That moment of madness tells you a lot about the rise of agrofuels, which is all about profit, and none about reducing GHG emissions, let along about being good for people.
The issue of land-use being altered away from food toward fuels is big in
In November 2008, eight of the largest agrofuel-producing countries, including
threatened the EU that they would go to the WTO if restrictions on agrofuels-influenced land-use change were not
removed: this was following a massive lobbying effort by agrofuel companies in
But there has been bad news as well as good lately for those of us campaigning against agrofuels. Take this, for instance:
The recent draft communication from the European Commission to the European Parliament on the sustainability of biofuels says natural
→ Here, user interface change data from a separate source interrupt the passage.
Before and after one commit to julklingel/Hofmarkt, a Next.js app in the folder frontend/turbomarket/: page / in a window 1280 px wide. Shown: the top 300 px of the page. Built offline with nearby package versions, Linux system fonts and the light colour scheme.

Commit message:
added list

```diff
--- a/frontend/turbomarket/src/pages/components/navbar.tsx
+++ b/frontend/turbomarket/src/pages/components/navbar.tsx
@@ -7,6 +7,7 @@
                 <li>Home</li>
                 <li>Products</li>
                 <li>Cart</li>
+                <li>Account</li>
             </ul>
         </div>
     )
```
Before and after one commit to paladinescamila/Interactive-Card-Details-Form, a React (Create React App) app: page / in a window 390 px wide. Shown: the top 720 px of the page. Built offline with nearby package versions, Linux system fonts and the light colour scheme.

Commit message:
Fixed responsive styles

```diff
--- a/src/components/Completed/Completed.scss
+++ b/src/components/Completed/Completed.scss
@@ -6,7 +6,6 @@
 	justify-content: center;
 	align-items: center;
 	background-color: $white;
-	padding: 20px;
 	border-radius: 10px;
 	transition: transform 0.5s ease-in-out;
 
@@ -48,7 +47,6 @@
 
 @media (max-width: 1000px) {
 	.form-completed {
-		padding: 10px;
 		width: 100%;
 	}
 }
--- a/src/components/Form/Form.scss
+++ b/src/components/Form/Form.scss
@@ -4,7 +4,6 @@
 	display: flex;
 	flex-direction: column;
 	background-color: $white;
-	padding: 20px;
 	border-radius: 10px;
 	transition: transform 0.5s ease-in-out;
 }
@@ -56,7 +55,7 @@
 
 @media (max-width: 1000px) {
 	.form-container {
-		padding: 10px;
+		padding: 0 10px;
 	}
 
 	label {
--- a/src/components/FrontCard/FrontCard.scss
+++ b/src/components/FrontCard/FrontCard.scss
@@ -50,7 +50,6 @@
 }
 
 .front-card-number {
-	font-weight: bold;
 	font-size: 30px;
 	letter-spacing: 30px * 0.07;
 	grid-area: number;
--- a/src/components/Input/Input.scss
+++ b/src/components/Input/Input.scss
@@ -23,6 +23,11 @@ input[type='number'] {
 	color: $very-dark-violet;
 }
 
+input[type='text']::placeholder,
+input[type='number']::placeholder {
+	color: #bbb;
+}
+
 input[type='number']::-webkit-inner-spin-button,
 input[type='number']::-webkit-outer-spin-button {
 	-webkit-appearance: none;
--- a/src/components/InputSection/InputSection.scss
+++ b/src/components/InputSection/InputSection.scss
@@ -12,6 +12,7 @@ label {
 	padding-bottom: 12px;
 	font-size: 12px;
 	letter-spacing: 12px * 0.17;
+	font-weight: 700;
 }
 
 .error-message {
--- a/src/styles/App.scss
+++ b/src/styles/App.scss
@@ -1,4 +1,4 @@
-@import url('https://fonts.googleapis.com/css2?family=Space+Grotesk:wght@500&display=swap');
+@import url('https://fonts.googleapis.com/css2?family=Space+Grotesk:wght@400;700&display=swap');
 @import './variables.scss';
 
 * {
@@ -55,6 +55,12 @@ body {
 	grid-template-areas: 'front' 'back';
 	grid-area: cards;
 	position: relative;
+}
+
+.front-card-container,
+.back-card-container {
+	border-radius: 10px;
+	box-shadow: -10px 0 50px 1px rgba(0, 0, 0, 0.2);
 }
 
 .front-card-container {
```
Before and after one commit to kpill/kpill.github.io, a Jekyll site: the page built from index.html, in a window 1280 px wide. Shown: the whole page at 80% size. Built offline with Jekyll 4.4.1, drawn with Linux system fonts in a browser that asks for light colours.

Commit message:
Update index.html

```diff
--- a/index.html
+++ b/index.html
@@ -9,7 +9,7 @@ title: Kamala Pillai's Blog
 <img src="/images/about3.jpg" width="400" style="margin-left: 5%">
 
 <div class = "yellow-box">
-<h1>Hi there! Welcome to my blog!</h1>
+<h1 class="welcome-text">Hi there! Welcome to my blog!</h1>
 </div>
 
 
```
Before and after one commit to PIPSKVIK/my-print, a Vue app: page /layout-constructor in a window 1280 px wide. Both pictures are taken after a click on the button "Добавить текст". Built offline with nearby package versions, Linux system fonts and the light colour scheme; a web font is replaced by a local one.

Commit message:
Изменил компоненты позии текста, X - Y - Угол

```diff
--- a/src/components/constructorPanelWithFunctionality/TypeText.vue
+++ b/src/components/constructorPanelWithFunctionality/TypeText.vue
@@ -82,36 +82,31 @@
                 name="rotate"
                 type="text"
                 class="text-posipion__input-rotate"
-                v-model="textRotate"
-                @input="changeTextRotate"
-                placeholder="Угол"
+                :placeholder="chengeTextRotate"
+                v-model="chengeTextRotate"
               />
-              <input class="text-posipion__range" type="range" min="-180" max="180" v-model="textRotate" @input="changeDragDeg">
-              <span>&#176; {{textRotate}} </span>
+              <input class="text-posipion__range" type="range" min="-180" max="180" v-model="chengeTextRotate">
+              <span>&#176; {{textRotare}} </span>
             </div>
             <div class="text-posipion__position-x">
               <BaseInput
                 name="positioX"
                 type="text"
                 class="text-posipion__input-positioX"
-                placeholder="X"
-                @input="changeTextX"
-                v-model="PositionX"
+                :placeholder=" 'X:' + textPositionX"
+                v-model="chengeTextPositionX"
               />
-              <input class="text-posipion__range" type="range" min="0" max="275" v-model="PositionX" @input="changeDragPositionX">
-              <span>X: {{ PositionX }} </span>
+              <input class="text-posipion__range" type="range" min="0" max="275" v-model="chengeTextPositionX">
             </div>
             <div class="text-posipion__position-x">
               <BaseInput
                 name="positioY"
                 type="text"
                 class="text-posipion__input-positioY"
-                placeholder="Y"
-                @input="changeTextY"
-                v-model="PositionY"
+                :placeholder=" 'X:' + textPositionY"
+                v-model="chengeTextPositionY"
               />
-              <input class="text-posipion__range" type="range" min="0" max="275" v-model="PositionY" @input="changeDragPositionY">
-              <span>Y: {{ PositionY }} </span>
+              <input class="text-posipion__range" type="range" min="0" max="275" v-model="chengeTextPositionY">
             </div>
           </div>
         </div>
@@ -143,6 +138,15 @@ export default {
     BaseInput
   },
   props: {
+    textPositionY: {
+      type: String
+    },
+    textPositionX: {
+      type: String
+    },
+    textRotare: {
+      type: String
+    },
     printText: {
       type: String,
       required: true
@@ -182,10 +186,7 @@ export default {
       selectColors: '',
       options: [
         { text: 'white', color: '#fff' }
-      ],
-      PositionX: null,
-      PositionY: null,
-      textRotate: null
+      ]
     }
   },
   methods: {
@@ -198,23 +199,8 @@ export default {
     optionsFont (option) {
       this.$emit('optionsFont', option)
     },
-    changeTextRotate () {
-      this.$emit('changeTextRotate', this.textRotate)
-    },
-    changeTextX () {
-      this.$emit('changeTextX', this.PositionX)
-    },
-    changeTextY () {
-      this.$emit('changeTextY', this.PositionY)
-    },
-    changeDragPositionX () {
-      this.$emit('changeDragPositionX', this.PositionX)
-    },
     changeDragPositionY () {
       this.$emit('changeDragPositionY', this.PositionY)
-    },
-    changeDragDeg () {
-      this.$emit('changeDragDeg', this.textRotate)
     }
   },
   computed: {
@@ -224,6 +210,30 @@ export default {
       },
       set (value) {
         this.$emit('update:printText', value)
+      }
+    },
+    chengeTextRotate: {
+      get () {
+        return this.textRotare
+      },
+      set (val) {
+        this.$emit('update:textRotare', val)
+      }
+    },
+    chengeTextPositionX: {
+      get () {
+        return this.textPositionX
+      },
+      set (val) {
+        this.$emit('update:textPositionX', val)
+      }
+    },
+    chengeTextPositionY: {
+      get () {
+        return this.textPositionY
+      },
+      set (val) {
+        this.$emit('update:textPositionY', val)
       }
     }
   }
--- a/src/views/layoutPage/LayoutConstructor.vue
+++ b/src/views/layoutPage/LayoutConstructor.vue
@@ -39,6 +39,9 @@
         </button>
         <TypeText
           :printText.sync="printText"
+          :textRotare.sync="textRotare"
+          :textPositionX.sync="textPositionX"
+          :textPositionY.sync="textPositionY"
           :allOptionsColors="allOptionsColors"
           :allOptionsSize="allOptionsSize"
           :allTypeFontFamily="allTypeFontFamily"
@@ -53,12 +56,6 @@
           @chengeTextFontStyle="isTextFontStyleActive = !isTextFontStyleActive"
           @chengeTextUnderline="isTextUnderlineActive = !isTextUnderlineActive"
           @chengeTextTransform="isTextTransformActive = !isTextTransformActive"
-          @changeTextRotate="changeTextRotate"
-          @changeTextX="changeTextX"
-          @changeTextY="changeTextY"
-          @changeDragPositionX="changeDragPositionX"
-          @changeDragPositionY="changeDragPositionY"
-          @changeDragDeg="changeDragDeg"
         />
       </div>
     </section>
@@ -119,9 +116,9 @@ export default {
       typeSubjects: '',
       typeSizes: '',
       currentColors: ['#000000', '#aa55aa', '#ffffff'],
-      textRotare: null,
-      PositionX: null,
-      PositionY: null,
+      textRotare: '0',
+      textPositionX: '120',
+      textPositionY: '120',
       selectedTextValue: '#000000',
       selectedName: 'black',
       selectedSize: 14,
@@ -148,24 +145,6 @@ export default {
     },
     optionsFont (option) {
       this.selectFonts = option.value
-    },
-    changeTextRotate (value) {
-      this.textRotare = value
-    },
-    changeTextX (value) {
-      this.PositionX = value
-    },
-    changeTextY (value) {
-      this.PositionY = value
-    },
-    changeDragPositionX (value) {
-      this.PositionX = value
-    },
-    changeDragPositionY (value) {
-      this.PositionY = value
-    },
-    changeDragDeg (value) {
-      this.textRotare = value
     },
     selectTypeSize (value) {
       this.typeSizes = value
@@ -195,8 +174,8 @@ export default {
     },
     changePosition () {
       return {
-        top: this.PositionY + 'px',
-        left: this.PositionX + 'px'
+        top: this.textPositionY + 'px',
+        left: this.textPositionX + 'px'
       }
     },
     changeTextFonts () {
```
forests have to be protected. But the devil is in the definition of a forest. The document says: “Continuously
forested areas are defined as areas where trees have reached, or can reach, a height of five metres, making up a crown cover of more than
30%. They would normally include natural forest, forest plantations and other plantations such as palm oil. This means that a change from
forest to oil palm would not per se constitute a breach of the criterion [for sustainability].”
If plantation bosses succeed in redefining palm oil as forestry then that will attract double subsidies from European taxpayers – for managing
forests and for producing agrofuels. Double subsidies for ripping up rainforests!
The hugest long-term threat posed by the agrofuels business is in greenwashing aviation. The aviation industry is ‘committed’ to reducing their CO2 by more than 90% by 2050. This is simply and utterly impossible, given the industry’s massive expansion plans. So the aviation industry pretends that they will put the entire aviation sector on to agrofuels, and greenwashes their emissions in the process. The problem is that agrofuels, in part for the reasons given above, are far more destructive to the environment (in most cases) than kerosene
Last but not least, check this out: http://rupertread.fastmail.co.uk/FYI%20%20Highlevel%20biofuels%20lobbying.doc . This email, that some MEPs received last week from the dismal Burston Marsteller PR firm, and that at least one of them had the courage to pass onto us and thus to make public, will give you some idea of the kind of massive lobbying effort that the agrofuels profiteers are currently engaged in, as they endeavour to replace biodiversity and resilience with monocultures and temporary profits.
I’ve been campaigning against industrial biofuels for nearly a decade now. It is absolutely vital that we have politicians in
[Many thanks to Andrew Boswell, Mark Crutchley and other friends and colleagues who helped me research this piece.]